* **What the task requires**: Where a line in the listing below holds the word "data", count that line; give the total alone.
(Source information Opens)
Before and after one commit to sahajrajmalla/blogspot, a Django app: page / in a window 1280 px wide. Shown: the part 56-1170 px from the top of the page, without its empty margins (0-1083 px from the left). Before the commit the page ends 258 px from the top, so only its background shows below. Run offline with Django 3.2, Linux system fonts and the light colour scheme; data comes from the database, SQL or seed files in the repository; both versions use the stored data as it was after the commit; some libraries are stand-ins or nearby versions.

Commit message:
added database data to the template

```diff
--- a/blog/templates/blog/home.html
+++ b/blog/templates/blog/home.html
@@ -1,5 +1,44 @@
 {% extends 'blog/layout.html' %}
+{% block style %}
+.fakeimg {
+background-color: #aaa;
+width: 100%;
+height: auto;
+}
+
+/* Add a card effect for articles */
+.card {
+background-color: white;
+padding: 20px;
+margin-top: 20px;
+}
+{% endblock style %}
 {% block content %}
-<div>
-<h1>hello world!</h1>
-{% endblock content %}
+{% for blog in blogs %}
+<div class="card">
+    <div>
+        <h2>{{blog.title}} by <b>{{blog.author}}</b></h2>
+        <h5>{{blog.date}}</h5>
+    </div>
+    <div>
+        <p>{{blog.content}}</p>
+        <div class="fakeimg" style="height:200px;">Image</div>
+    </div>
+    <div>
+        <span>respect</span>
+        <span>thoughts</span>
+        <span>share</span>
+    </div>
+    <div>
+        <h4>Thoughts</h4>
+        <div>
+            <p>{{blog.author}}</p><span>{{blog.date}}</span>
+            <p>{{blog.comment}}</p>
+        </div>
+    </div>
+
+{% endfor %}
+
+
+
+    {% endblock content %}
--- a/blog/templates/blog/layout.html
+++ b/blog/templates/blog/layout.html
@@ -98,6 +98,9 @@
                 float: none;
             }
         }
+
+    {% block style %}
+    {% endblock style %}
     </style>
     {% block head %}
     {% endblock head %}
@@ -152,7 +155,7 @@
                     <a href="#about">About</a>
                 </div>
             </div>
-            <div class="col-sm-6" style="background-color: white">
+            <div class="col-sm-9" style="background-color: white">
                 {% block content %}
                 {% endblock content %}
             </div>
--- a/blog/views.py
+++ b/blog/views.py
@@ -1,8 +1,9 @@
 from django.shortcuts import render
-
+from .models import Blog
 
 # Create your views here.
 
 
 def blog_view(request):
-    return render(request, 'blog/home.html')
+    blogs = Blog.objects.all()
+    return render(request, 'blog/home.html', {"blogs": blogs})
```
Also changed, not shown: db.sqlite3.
(Source information Closes)
* **Reply**: 2